Return each line of the entries that mentions the word "para".
──────── Records for this task ────────
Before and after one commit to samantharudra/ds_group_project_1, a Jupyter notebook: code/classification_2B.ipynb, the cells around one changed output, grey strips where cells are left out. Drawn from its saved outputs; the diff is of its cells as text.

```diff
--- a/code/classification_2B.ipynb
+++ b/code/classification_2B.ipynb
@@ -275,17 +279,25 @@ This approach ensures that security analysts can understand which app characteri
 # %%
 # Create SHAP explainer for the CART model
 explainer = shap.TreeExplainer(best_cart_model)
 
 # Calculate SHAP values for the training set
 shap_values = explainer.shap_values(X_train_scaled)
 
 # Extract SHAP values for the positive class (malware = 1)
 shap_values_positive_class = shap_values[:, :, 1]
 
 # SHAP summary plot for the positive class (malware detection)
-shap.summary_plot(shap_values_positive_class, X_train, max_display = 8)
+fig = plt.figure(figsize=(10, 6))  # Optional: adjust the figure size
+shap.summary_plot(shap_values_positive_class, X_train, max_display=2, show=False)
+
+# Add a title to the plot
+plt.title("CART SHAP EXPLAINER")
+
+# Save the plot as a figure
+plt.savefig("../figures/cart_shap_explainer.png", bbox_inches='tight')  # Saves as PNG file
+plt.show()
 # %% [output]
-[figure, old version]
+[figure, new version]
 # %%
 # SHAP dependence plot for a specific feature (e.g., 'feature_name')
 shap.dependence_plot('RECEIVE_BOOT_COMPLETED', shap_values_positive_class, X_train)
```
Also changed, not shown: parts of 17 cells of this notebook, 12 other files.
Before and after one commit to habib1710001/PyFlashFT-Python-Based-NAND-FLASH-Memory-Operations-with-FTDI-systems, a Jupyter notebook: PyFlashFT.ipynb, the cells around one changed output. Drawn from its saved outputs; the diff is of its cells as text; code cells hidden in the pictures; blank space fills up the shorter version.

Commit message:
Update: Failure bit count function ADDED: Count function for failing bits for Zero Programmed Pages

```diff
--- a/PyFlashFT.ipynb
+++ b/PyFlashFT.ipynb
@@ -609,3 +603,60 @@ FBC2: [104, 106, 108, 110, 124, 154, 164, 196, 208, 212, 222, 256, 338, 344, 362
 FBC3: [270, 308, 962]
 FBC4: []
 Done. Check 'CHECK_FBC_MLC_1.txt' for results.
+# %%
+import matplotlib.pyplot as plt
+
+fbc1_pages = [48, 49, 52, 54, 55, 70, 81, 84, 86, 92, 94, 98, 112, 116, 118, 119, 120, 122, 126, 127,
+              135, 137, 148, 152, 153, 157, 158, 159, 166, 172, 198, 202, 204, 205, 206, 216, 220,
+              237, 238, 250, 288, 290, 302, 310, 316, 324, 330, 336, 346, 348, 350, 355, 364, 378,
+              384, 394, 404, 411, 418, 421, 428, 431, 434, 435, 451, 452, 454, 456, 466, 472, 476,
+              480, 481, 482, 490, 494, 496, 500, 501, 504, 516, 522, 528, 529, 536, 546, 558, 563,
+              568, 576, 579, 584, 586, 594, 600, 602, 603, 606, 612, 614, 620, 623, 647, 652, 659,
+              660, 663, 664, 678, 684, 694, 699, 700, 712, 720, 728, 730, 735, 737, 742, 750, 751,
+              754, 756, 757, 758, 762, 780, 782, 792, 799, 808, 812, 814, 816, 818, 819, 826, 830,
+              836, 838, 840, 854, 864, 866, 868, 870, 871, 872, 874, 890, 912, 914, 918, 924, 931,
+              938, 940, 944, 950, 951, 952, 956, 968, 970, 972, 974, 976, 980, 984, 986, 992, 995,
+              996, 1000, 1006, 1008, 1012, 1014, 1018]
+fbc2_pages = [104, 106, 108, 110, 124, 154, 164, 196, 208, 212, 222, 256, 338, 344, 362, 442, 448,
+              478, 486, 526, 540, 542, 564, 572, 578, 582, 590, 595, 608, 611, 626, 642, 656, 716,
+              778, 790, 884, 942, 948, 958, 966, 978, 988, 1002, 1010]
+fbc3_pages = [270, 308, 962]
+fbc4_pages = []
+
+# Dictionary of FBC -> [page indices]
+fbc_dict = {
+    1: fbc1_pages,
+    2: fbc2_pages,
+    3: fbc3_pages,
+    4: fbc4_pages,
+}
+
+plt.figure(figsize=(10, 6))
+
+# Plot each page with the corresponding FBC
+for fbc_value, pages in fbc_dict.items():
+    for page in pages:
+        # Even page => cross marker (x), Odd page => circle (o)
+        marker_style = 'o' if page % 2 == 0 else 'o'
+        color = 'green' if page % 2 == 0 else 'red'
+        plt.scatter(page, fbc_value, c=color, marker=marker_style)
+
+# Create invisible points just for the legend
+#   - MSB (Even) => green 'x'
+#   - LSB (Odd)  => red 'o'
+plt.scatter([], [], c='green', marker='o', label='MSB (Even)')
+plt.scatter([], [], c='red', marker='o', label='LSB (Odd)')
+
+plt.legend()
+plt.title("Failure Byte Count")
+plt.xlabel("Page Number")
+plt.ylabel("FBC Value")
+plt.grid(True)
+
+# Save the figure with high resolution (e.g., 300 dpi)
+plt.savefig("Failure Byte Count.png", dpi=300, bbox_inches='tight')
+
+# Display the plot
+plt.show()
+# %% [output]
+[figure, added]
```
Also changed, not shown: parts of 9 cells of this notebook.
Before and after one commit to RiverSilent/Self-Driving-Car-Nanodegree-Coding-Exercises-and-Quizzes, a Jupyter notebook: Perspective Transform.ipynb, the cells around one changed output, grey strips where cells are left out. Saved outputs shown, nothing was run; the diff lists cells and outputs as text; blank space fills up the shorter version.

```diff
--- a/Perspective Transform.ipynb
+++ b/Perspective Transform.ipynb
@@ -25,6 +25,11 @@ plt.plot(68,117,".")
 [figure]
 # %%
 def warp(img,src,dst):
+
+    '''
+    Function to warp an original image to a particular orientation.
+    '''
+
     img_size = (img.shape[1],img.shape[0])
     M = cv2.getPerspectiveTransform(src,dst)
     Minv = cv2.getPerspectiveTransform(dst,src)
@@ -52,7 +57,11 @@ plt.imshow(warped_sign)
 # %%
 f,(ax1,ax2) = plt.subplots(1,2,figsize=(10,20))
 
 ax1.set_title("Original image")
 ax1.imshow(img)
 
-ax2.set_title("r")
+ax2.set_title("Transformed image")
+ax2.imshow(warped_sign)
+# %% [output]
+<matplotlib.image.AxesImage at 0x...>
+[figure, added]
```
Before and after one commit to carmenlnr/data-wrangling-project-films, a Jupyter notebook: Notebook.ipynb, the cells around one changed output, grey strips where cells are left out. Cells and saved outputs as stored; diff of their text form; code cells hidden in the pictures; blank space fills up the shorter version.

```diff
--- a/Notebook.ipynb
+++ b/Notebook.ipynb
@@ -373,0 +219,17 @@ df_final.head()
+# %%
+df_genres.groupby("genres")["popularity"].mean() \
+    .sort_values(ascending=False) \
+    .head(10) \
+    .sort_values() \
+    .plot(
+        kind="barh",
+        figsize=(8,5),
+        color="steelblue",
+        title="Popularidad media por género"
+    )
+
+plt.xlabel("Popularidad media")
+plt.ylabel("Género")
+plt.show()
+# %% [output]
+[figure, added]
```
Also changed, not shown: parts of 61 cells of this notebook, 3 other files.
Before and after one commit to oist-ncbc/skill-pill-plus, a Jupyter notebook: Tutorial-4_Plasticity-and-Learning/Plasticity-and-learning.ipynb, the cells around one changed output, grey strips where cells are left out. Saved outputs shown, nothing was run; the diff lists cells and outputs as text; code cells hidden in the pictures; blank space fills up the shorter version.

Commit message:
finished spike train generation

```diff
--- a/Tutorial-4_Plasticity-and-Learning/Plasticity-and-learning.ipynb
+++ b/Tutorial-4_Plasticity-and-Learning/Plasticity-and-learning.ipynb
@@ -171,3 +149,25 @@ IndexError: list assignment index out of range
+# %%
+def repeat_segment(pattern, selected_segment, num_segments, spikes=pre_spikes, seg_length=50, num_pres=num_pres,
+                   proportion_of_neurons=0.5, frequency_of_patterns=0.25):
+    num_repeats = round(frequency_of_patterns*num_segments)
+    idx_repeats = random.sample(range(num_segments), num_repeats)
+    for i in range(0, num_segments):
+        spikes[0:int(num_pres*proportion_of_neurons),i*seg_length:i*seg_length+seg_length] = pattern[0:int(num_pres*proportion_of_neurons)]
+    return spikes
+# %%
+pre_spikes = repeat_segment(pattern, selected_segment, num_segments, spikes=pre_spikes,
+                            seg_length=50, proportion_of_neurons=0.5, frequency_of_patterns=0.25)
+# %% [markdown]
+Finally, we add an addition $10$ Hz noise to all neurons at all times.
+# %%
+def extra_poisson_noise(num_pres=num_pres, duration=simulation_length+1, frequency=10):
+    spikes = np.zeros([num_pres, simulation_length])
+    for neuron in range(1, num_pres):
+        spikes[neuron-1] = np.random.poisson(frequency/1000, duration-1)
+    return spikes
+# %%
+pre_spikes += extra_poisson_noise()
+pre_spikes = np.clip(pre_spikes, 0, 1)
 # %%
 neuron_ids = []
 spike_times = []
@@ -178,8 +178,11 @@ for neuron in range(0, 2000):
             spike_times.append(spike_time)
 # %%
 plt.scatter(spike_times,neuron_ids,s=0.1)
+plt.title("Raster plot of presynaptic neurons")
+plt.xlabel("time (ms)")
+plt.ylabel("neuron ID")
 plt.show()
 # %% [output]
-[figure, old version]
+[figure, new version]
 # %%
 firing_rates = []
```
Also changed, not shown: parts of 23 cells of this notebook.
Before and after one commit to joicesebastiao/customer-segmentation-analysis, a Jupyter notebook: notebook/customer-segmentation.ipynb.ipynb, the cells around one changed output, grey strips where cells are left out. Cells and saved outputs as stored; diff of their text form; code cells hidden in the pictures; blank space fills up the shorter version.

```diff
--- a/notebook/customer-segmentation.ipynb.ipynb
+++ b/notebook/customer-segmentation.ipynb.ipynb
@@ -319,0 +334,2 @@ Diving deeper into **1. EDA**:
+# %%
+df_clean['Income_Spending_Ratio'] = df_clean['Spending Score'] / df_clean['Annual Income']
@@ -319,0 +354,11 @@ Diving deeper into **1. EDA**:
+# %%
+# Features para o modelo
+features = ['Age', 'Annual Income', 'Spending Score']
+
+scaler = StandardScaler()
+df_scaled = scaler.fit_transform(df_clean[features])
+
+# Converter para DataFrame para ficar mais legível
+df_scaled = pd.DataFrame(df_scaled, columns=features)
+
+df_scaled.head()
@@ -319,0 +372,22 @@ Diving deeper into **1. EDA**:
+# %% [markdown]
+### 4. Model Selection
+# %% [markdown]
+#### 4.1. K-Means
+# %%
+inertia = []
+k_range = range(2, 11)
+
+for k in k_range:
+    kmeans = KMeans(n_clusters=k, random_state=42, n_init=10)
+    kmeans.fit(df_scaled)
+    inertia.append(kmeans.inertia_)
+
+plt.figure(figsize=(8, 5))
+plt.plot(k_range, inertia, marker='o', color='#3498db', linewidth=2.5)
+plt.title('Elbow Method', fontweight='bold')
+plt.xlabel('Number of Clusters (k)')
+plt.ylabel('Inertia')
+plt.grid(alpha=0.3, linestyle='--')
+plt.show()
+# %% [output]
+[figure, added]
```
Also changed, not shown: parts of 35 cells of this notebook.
────────
## Solution
+# Features para o modelo
+# Converter para DataFrame para ficar mais legível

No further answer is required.